YUSU RECEIVED 93 nominees for positions in this year’s elections, more than doubling the number from 2017. All bar two of the Part Time Officer (PTO) positions and Non-Officer positions were contested, again an improvement on last year. The current official YUSU list has 67 candidates, although several candidates on the final list have informed Nouse that they have dropped out. Higher numbers of voters come with cash incentives, with every 1000 votes cast resulting in 10p off house pints in YUSU, and a 50p donation from the University for each voter. 40p of this goes to equal access scholarships, and 10p to the YUSU RAG charities IDAS and Action for Children.
A position of particular interest this year is that of Black and Minority Ethnic (BAME), as the number of first degree home entrants to the University has increased from 8.7 per cent to 13.4 per cent, indicating that the officer for this position will be serving a greater population than in the past. Every Full Time Officer (FTO) role was contested, with eight initial nominations for President, although this has now dropped. The only PTO position not initially contested was LGBTQ Officer, although Nouse has since been made aware that more positions are now uncontested. This huge increase in overall initial nominations is a boost from the 36 nominations in 2017, possibly due to not having to initially submit a manifesto this year.
YUSU President Alex Urquhart has been very pleased with this outcome, telling Nouse: “We set ourselves a target of increasing the number and diversity of candidates this year so we’re happy with how the nomination period has gone. We believe the elections and YUSU will be strengthened by the range and diversity of voices, lived experiences and ideas of the candidates. This year we have targeted our communications more comprehensively – through departments, student networks, student groups, colleges and central University – to inspire students to put themselves forward. We have also developed brilliant new marketing aimed at getting across that Officer roles are political and not just about employability.
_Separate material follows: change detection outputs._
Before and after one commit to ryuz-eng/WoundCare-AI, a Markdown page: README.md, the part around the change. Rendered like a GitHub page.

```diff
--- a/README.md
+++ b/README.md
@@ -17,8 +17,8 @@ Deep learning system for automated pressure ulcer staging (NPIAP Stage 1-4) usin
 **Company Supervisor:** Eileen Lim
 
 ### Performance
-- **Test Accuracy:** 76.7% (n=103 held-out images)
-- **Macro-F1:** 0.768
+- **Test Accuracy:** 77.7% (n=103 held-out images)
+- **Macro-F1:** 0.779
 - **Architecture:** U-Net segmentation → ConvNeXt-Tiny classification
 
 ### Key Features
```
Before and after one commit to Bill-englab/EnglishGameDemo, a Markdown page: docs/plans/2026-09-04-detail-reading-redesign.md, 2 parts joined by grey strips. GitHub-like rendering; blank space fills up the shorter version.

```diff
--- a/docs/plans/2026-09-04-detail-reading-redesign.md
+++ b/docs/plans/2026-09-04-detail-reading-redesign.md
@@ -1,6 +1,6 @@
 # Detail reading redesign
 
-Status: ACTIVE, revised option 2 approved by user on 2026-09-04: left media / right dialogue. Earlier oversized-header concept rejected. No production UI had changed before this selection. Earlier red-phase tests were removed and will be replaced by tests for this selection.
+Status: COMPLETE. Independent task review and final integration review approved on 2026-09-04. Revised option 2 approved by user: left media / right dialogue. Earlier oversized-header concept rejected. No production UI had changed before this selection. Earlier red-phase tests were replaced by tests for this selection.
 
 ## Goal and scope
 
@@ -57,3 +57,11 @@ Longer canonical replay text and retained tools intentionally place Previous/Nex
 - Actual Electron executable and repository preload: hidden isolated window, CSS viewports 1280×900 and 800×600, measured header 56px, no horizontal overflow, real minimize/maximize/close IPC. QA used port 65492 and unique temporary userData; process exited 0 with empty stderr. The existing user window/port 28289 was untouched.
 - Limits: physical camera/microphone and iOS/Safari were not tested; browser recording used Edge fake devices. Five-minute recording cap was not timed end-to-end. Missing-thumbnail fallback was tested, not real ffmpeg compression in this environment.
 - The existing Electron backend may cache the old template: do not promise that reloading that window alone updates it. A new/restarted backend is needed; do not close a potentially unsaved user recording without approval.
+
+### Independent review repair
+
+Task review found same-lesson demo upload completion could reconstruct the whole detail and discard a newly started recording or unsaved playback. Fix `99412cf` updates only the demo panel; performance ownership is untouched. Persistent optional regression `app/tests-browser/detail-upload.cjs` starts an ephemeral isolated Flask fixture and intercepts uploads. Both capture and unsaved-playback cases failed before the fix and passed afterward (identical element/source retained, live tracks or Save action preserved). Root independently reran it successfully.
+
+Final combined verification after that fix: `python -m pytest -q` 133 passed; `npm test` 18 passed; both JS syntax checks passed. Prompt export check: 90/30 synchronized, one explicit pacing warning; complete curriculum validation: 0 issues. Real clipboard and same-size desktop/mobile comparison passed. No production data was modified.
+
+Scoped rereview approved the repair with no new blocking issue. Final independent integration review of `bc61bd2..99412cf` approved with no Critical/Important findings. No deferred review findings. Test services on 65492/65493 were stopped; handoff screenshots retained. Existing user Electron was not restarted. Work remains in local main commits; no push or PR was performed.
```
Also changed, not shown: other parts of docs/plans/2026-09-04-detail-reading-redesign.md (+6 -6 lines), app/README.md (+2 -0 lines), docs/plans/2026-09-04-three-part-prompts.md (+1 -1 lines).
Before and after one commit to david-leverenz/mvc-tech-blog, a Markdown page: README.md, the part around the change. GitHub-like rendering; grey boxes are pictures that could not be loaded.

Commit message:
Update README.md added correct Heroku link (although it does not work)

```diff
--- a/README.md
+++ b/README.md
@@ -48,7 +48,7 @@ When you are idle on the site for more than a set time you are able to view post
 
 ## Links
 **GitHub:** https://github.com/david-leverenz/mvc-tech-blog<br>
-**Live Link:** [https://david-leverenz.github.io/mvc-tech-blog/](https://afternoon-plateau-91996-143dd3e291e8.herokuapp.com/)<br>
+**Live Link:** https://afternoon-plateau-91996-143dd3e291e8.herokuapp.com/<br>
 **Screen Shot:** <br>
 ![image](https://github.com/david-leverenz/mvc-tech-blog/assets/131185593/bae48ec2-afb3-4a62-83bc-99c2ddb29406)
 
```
Through our new tagline: ‘The Union Belongs to You’, we also wanted to get across a sense of community, proactive participation and ownership.